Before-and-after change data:

╭──

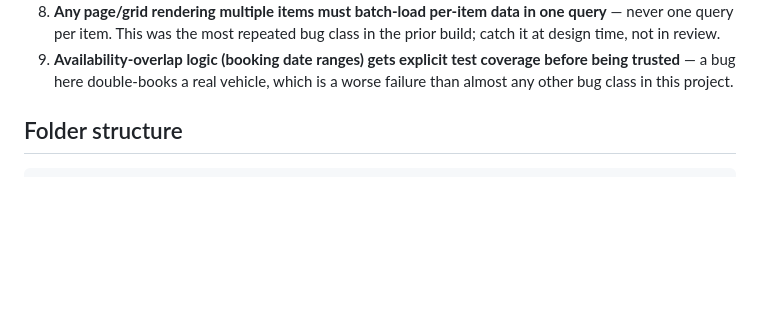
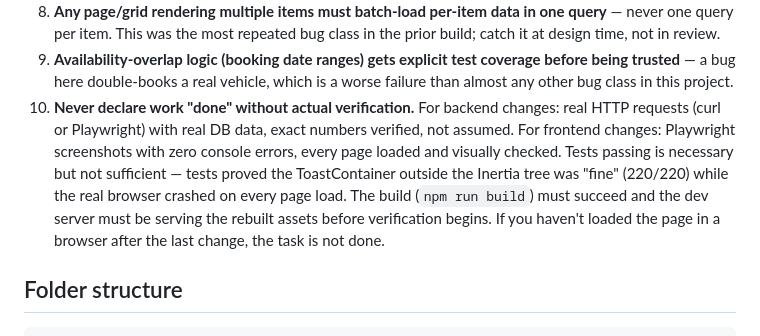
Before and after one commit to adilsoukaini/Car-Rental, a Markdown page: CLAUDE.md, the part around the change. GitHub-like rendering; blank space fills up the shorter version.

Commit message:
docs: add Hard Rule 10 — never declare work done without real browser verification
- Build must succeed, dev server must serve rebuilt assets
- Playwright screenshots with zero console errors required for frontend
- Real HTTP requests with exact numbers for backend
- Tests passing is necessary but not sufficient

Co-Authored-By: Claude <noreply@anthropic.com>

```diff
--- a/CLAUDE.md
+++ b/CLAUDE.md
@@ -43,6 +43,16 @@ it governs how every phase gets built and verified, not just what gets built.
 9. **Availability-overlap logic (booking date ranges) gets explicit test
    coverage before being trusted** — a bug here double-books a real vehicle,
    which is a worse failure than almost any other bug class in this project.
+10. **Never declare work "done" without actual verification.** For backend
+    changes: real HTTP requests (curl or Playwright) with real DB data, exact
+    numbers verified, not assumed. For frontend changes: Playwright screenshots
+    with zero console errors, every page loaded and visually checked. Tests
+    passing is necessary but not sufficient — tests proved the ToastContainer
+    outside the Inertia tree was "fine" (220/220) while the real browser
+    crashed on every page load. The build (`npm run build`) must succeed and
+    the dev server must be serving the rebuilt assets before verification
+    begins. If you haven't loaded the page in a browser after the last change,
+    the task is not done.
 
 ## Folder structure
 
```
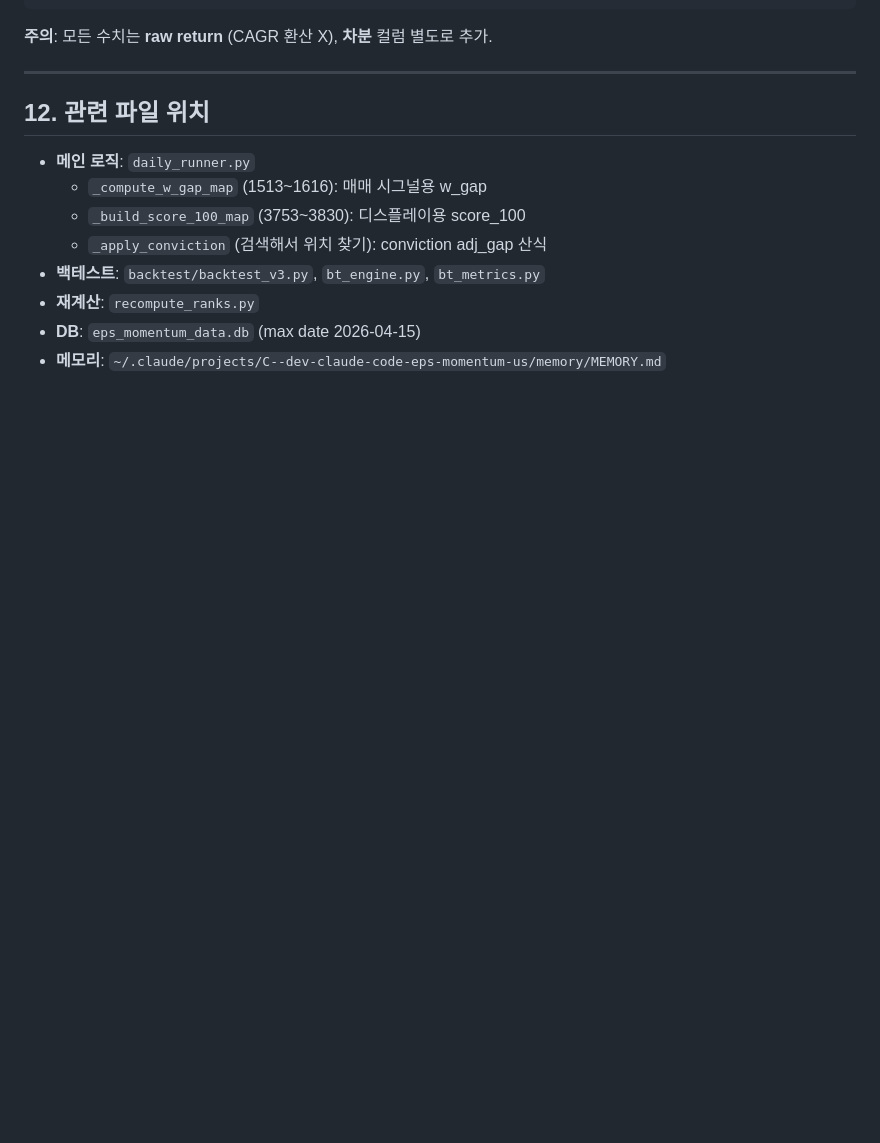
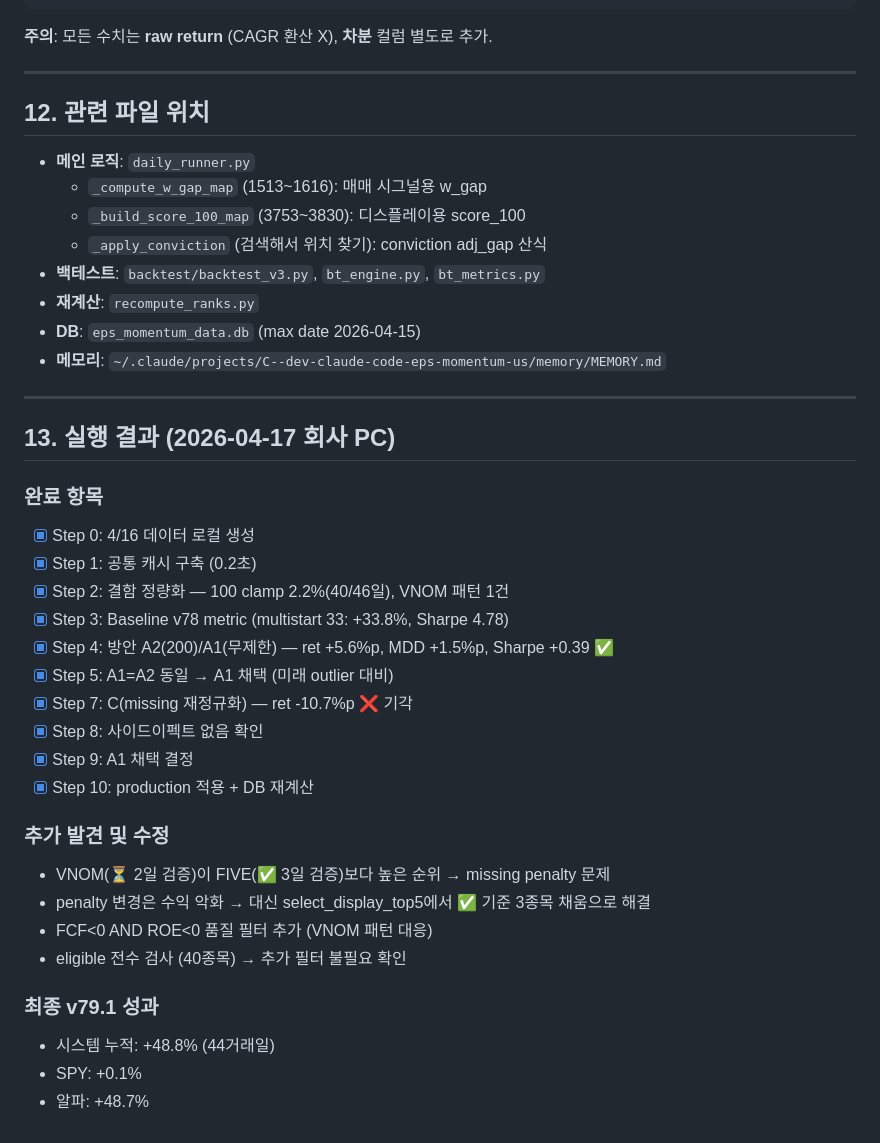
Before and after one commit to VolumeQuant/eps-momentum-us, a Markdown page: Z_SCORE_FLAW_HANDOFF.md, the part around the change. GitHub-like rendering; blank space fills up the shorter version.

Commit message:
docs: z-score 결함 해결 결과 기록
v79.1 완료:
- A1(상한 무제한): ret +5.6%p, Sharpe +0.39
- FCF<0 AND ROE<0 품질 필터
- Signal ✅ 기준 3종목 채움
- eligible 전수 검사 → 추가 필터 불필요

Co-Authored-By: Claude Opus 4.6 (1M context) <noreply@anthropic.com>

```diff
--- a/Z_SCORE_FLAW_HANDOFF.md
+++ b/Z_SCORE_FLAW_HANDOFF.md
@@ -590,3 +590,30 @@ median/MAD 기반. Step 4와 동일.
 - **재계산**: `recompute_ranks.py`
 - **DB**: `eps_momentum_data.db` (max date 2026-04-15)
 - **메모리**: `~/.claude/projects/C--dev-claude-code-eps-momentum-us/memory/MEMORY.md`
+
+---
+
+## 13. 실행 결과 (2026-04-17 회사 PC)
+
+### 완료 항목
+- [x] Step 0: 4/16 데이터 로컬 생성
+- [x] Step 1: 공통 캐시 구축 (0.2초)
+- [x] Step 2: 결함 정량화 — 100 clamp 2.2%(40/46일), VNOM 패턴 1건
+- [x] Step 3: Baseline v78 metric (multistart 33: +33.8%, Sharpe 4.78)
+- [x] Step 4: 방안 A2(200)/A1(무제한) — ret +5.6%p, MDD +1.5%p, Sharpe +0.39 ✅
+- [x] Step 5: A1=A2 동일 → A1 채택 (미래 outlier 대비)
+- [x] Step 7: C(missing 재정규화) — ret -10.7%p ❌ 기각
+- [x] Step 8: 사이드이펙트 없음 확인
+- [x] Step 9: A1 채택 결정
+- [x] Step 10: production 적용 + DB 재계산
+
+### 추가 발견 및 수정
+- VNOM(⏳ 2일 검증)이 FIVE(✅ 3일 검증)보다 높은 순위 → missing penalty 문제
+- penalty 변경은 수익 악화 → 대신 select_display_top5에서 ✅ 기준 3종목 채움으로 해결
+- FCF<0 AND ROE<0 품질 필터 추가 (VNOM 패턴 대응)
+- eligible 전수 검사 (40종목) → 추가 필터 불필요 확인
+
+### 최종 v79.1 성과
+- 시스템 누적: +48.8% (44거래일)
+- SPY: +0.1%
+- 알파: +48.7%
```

╰──

▶ _TASK_:
Reproduce all of the records above exactly, but exclude the pictures.

▶ _EXERCISE RESPONSE_:
Before and after one commit to adilsoukaini/Car-Rental, a Markdown page: CLAUDE.md, the part around the change. GitHub-like rendering; blank space fills up the shorter version.

Commit message:
docs: add Hard Rule 10 — never declare work done without real browser verification
- Build must succeed, dev server must serve rebuilt assets
- Playwright screenshots with zero console errors required for frontend
- Real HTTP requests with exact numbers for backend
- Tests passing is necessary but not sufficient

Co-Authored-By: Claude <noreply@anthropic.com>

```diff
--- a/CLAUDE.md
+++ b/CLAUDE.md
@@ -43,6 +43,16 @@ it governs how every phase gets built and verified, not just what gets built.
 9. **Availability-overlap logic (booking date ranges) gets explicit test
    coverage before being trusted** — a bug here double-books a real vehicle,
    which is a worse failure than almost any other bug class in this project.
+10. **Never declare work "done" without actual verification.** For backend
+    changes: real HTTP requests (curl or Playwright) with real DB data, exact
+    numbers verified, not assumed. For frontend changes: Playwright screenshots
+    with zero console errors, every page loaded and visually checked. Tests
+    passing is necessary but not sufficient — tests proved the ToastContainer
+    outside the Inertia tree was "fine" (220/220) while the real browser
+    crashed on every page load. The build (`npm run build`) must succeed and
+    the dev server must be serving the rebuilt assets before verification
+    begins. If you haven't loaded the page in a browser after the last change,
+    the task is not done.
 
 ## Folder structure
 
```
Before and after one commit to VolumeQuant/eps-momentum-us, a Markdown page: Z_SCORE_FLAW_HANDOFF.md, the part around the change. GitHub-like rendering; blank space fills up the shorter version.

Commit message:
docs: z-score 결함 해결 결과 기록
v79.1 완료:
- A1(상한 무제한): ret +5.6%p, Sharpe +0.39
- FCF<0 AND ROE<0 품질 필터
- Signal ✅ 기준 3종목 채움
- eligible 전수 검사 → 추가 필터 불필요

Co-Authored-By: Claude Opus 4.6 (1M context) <noreply@anthropic.com>

```diff
--- a/Z_SCORE_FLAW_HANDOFF.md
+++ b/Z_SCORE_FLAW_HANDOFF.md
@@ -590,3 +590,30 @@ median/MAD 기반. Step 4와 동일.
 - **재계산**: `recompute_ranks.py`
 - **DB**: `eps_momentum_data.db` (max date 2026-04-15)
 - **메모리**: `~/.claude/projects/C--dev-claude-code-eps-momentum-us/memory/MEMORY.md`
+
+---
+
+## 13. 실행 결과 (2026-04-17 회사 PC)
+
+### 완료 항목
+- [x] Step 0: 4/16 데이터 로컬 생성
+- [x] Step 1: 공통 캐시 구축 (0.2초)
+- [x] Step 2: 결함 정량화 — 100 clamp 2.2%(40/46일), VNOM 패턴 1건
+- [x] Step 3: Baseline v78 metric (multistart 33: +33.8%, Sharpe 4.78)
+- [x] Step 4: 방안 A2(200)/A1(무제한) — ret +5.6%p, MDD +1.5%p, Sharpe +0.39 ✅
+- [x] Step 5: A1=A2 동일 → A1 채택 (미래 outlier 대비)
+- [x] Step 7: C(missing 재정규화) — ret -10.7%p ❌ 기각
+- [x] Step 8: 사이드이펙트 없음 확인
+- [x] Step 9: A1 채택 결정
+- [x] Step 10: production 적용 + DB 재계산
+
+### 추가 발견 및 수정
+- VNOM(⏳ 2일 검증)이 FIVE(✅ 3일 검증)보다 높은 순위 → missing penalty 문제
+- penalty 변경은 수익 악화 → 대신 select_display_top5에서 ✅ 기준 3종목 채움으로 해결
+- FCF<0 AND ROE<0 품질 필터 추가 (VNOM 패턴 대응)
+- eligible 전수 검사 (40종목) → 추가 필터 불필요 확인
+
+### 최종 v79.1 성과
+- 시스템 누적: +48.8% (44거래일)
+- SPY: +0.1%
+- 알파: +48.7%
```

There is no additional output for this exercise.